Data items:
● ● ●
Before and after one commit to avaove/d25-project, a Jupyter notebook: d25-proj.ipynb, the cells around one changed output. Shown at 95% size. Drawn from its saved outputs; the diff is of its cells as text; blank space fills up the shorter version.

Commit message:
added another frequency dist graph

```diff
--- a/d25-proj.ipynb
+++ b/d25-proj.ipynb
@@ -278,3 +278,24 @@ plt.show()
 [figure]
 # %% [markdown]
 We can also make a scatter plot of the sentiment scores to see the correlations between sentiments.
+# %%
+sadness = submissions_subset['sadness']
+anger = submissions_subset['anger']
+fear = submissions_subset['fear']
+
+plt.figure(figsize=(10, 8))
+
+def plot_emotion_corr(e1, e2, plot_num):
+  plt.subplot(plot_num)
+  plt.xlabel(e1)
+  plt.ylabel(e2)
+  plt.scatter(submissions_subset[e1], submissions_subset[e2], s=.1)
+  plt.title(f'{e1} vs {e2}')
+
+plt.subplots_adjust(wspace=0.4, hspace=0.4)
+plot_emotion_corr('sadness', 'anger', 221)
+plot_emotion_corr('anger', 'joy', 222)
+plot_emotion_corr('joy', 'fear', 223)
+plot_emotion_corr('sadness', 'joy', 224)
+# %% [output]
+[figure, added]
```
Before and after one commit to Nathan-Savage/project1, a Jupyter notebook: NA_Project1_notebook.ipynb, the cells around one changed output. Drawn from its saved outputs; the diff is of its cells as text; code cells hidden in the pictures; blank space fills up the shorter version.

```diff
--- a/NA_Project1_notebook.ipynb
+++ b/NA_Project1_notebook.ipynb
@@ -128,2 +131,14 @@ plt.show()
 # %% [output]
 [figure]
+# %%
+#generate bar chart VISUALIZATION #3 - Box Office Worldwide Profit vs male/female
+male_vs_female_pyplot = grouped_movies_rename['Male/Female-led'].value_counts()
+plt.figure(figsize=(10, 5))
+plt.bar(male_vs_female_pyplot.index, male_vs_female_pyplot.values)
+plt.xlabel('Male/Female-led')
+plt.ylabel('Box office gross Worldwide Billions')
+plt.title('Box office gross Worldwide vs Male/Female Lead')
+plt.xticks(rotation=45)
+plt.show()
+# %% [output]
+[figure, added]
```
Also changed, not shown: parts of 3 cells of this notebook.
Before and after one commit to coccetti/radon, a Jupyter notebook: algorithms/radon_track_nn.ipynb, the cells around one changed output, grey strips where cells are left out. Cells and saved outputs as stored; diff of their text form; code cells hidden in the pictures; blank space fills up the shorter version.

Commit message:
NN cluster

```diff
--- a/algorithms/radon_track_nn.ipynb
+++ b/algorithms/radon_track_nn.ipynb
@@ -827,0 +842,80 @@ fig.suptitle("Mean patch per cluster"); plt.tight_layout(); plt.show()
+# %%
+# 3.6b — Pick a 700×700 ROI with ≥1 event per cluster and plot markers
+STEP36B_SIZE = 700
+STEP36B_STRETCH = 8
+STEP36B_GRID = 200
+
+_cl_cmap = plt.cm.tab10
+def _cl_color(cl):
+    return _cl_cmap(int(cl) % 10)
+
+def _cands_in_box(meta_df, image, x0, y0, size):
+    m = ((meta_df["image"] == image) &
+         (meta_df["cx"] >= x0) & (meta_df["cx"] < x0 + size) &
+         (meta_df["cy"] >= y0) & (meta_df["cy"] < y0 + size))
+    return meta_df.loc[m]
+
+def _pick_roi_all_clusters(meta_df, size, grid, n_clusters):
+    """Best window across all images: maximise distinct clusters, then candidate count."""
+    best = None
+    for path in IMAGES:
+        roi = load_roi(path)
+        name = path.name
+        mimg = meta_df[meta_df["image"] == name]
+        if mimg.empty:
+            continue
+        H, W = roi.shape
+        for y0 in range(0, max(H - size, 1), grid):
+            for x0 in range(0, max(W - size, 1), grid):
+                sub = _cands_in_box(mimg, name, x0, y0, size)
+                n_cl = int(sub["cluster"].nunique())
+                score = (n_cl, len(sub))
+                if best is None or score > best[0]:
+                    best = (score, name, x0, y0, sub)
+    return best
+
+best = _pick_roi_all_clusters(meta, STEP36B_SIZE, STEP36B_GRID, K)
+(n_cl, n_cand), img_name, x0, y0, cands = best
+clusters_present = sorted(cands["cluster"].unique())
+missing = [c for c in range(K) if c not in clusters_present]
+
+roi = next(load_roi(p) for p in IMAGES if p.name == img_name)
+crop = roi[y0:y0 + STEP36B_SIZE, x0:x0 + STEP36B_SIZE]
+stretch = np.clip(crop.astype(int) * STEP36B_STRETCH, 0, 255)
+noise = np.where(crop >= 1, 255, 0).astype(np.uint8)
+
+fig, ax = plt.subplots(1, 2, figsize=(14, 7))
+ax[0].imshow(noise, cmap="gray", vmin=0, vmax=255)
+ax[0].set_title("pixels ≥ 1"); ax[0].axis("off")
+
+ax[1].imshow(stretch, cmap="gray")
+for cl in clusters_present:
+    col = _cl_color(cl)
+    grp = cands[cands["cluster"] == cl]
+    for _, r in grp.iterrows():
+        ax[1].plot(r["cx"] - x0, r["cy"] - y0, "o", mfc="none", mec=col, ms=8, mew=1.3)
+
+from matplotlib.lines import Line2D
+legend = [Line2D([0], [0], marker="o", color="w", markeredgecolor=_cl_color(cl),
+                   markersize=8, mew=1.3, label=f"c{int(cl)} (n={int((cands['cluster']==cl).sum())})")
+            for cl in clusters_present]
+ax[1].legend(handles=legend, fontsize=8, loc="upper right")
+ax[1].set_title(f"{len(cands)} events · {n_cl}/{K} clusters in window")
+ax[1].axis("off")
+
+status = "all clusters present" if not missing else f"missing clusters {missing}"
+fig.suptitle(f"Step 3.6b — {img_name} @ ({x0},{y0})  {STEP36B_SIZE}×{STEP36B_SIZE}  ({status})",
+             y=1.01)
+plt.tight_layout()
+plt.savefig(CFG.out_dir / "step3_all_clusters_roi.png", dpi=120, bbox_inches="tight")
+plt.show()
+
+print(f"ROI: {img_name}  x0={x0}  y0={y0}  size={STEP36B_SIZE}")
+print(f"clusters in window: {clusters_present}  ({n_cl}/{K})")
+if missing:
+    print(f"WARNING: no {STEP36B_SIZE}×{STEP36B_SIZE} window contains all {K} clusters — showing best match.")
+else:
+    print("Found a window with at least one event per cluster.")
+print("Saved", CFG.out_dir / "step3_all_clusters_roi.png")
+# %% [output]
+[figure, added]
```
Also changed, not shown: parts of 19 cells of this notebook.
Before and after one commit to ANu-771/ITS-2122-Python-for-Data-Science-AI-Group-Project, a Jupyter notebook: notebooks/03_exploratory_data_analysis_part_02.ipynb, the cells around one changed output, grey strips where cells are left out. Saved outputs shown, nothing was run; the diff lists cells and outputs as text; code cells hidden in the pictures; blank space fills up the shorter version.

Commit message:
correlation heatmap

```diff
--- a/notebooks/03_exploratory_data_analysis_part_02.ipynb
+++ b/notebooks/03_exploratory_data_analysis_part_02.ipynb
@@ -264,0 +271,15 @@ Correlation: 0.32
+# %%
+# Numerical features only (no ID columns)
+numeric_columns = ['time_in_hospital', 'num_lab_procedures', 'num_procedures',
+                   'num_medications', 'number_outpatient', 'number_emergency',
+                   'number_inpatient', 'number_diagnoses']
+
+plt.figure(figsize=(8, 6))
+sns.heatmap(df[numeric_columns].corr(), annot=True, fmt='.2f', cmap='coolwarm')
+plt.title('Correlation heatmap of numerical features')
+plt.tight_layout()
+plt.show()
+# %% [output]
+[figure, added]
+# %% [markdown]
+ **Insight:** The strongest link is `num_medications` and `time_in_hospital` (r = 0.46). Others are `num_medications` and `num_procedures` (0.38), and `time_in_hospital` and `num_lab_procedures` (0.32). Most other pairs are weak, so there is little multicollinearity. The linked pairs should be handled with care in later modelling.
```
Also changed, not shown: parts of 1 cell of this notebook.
● ● ●
REQUIRED WORK:
In the records above, how many lines contain the word "noise"? Give the number alone.

ANSWER TO THIS TASK:
2